[[ SUPPLIED ENTRIES open ]]

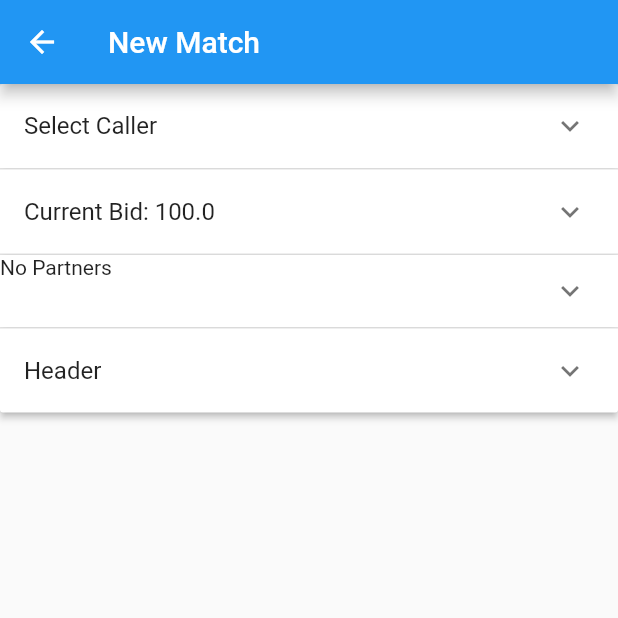
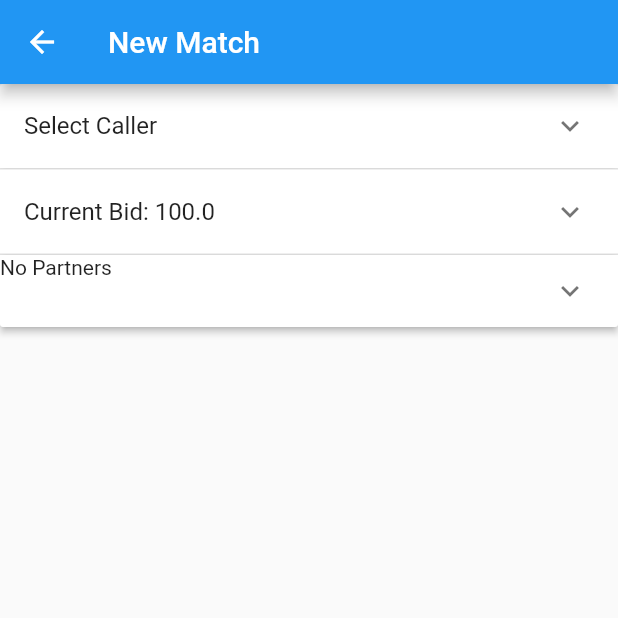
Before and after one commit to bchruszc/rook_flutter, a Flutter app: the NewMatchWidget screen opened by its route, on a phone screen of 412 x 824 dp, the top half of it. Run offline on Flutter 3.47's test engine with Material 2 defaults, Android fonts, the phone set to English and light mode, and no system bars; missing offline and left inert: frideos, frideos_core.

```diff
--- a/lib/widgets/newmatchcreen.dart
+++ b/lib/widgets/newmatchcreen.dart
@@ -1,65 +1,16 @@
 import 'package:flutter/cupertino.dart';
 import 'package:flutter/material.dart';
 import 'package:rook_flutter/models/game.dart';
-
-class PartnerSelection extends NewGameExpandableItem {
-  final List<Player> players;
-
-  PartnerSelection(NewMatch newMatch, this.players, {bool isExpanded = false})
-      : super(newMatch, isExpanded);
-
-  @override
-  ExpansionPanel create(
-      State expandedState, List<NewGameExpandableItem> items) {
-    return ExpansionPanel(
-      headerBuilder: (BuildContext context, bool isExpanded) {
-        if (newMatch.partners.length == 0) {
-          return Text('No Partners');
-        } else {
-          return Wrap(
-              spacing: 2.0,
-              direction: Axis.horizontal,
-              children: newMatch.partners.map<FlatButton>((Player player) {
-                return FlatButton(
-                  onPressed: () {
-                    expandedState.setState(() {
-                      newMatch.partners.remove(player);
-                    });
-                  },
-                  child: Text(player.name, style: TextStyle(fontSize: 16)),
-                );
-              }).toList());
-        }
-      },
-      body: Container(
-        child: Wrap(
-            spacing: 2.0,
-            direction: Axis.horizontal,
-            children: players.map<RaisedButton>((Player player) {
-              return RaisedButton(
-                onPressed: () {
-                  expandedState.setState(() {
-                    newMatch.partners.add(player);
-                  });
-                },
-                child: Text(player.name, style: TextStyle(fontSize: 20)),
-              );
-            }).toList()),
-      ),
-      isExpanded: isExpanded,
-    );
-  }
-}
 
 class CallerSelection extends NewGameExpandableItem {
   final List<Player> players;
 
   CallerSelection(NewMatch newMatch, this.players, {bool isExpanded = false})
-      : super(newMatch, isExpanded);
+      : super(newMatch, isExpanded, false);
 
   @override
-  ExpansionPanel create(
-      State expandedState, List<NewGameExpandableItem> items) {
+  ExpansionPanel create(State expandedState, List<NewGameExpandableItem> items,
+      BuildContext context) {
     return ExpansionPanel(
       headerBuilder: (BuildContext context, bool isExpanded) {
         return ListTile(
@@ -79,6 +30,10 @@ class CallerSelection extends NewGameExpandableItem {
                         ? newMatch.bidder = null
                         : newMatch.bidder = player;
                     isExpanded = false; //we made a selection unexpand section
+                    if (newMatch.bidder != null) {
+                      items[1].isExpanded = true;
+                      items[1].isLocked = false;
+                    }
                   });
                 },
                 child: Text(player.name, style: TextStyle(fontSize: 20)),
@@ -91,11 +46,13 @@ class CallerSelection extends NewGameExpandableItem {
 }
 
 class SliderItem extends NewGameExpandableItem {
-  SliderItem(NewMatch newMatch, {bool isExpanded = false})
-      : super(newMatch, isExpanded);
+  SliderItem(NewMatch newMatch,
+      {bool isExpanded = false, bool isLocked = false})
+      : super(newMatch, isExpanded, isLocked);
 
   @override
-  ExpansionPanel create(State expandState, List<NewGameExpandableItem> items) {
+  ExpansionPanel create(State expandState, List<NewGameExpandableItem> items,
+      BuildContext context) {
     return ExpansionPanel(
       headerBuilder: (BuildContext context, bool isExpanded) {
         return ListTile(
@@ -146,13 +103,64 @@ class SliderState extends State<SliderWidget> {
   }
 }
 
+class PartnerSelection extends NewGameExpandableItem {
+  final List<Player> players;
+
+  PartnerSelection(NewMatch newMatch, this.players,
+      {bool isExpanded = false, bool isLocked = false})
+      : super(newMatch, isExpanded, isLocked);
+
+  @override
+  ExpansionPanel create(State expandedState, List<NewGameExpandableItem> items,
+      BuildContext context) {
+    return ExpansionPanel(
+      headerBuilder: (BuildContext context, bool isExpanded) {
+        if (newMatch.partners.length == 0) {
+          return Text('No Partners');
+        } else {
+          return Wrap(
+              spacing: 2.0,
+              direction: Axis.horizontal,
+              children: newMatch.partners.map<FlatButton>((Player player) {
+                return FlatButton(
+                  onPressed: () {
+                    expandedState.setState(() {
+                      newMatch.partners.remove(player);
+                    });
+                  },
+                  child: Text(player.name, style: TextStyle(fontSize: 16)),
+                );
+              }).toList());
+        }
+      },
+      body: Container(
+        child: Wrap(
+            spacing: 2.0,
+            direction: Axis.horizontal,
+            children: players.map<RaisedButton>((Player player) {
+              return RaisedButton(
+                onPressed: () {
+                  expandedState.setState(() {
+                    newMatch.partners.add(player);
+                  });
+                },
+                child: Text(player.name, style: TextStyle(fontSize: 20)),
+              );
+            }).toList()),
+      ),
+      isExpanded: isExpanded,
+    );
+  }
+}
+
 // For testing
 class BasicItem extends NewGameExpandableItem {
   BasicItem(NewMatch newMatch, {bool isExpanded = false})
-      : super(newMatch, isExpanded);
+      : super(newMatch, isExpanded, true);
 
   @override
-  ExpansionPanel create(State state, List<NewGameExpandableItem> items) {
+  ExpansionPanel create(
+      State state, List<NewGameExpandableItem> items, BuildContext context) {
     return ExpansionPanel(
       headerBuilder: (BuildContext context, bool isExpanded) {
         return ListTile(
@@ -178,12 +186,14 @@ class BasicItem extends NewGameExpandableItem {
 abstract class NewGameExpandableItem {
   final NewMatch newMatch;
   bool isExpanded = false;
-  bool isLocked;
+  bool
+      isLocked; //want to try and lock the other items if the ones before are not set yet
+  //do this through streams, hierarchy?
 
-  NewGameExpandableItem(this.newMatch, this.isExpanded,
-      {this.isLocked = false});
+  NewGameExpandableItem(this.newMatch, this.isExpanded, this.isLocked);
 
-  ExpansionPanel create(State state, List<NewGameExpandableItem> items);
+  ExpansionPanel create(
+      State state, List<NewGameExpandableItem> items, BuildContext context);
 }
 
 //Entry
@@ -221,9 +231,8 @@ class ExpansionControls extends State<ExpansionStateWidget> {
     this.game = game;
     newItems = [
       CallerSelection(newMatch, game.players),
-      SliderItem(newMatch),
-      PartnerSelection(newMatch, game.players),
-      BasicItem(newMatch)
+      SliderItem(newMatch, isLocked: true),
+      PartnerSelection(newMatch, game.players, isLocked: true)
     ];
   }
 
@@ -231,21 +240,23 @@ class ExpansionControls extends State<ExpansionStateWidget> {
   Widget build(BuildContext context) {
     return SingleChildScrollView(
       child: Container(
-        child: buildPanel(),
+        child: buildPanel(context),
       ),
     );
   }
 
-  Widget buildPanel() {
+  Widget buildPanel(BuildContext context) {
     return SafeArea(
       child: ExpansionPanelList(
         expansionCallback: (int index, bool isExpanded) {
-          setState(() {
-            newItems[index].isExpanded = !isExpanded;
-          });
+          if (!newItems[index].isLocked) {
+            setState(() {
+              newItems[index].isExpanded = !isExpanded;
+            });
+          }
         },
         children: newItems.map<ExpansionPanel>((NewGameExpandableItem item) {
-          return item.create(this, newItems);
+          return item.create(this, newItems, context);
         }).toList(),
       ),
     );
```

[[ SUPPLIED ENTRIES closed ]]

▶ REQUIREMENT
Show every line of the material that includes the string "class".

▶ ANSWER TO THE EXERCISE
-class PartnerSelection extends NewGameExpandableItem {
 class CallerSelection extends NewGameExpandableItem {
@@ -79,6 +30,10 @@ class CallerSelection extends NewGameExpandableItem {
@@ -91,11 +46,13 @@ class CallerSelection extends NewGameExpandableItem {
 class SliderItem extends NewGameExpandableItem {
@@ -146,13 +103,64 @@ class SliderState extends State<SliderWidget> {
+class PartnerSelection extends NewGameExpandableItem {
 class BasicItem extends NewGameExpandableItem {
@@ -178,12 +186,14 @@ class BasicItem extends NewGameExpandableItem {
 abstract class NewGameExpandableItem {
@@ -221,9 +231,8 @@ class ExpansionControls extends State<ExpansionStateWidget> {
@@ -231,21 +240,23 @@ class ExpansionControls extends State<ExpansionStateWidget> {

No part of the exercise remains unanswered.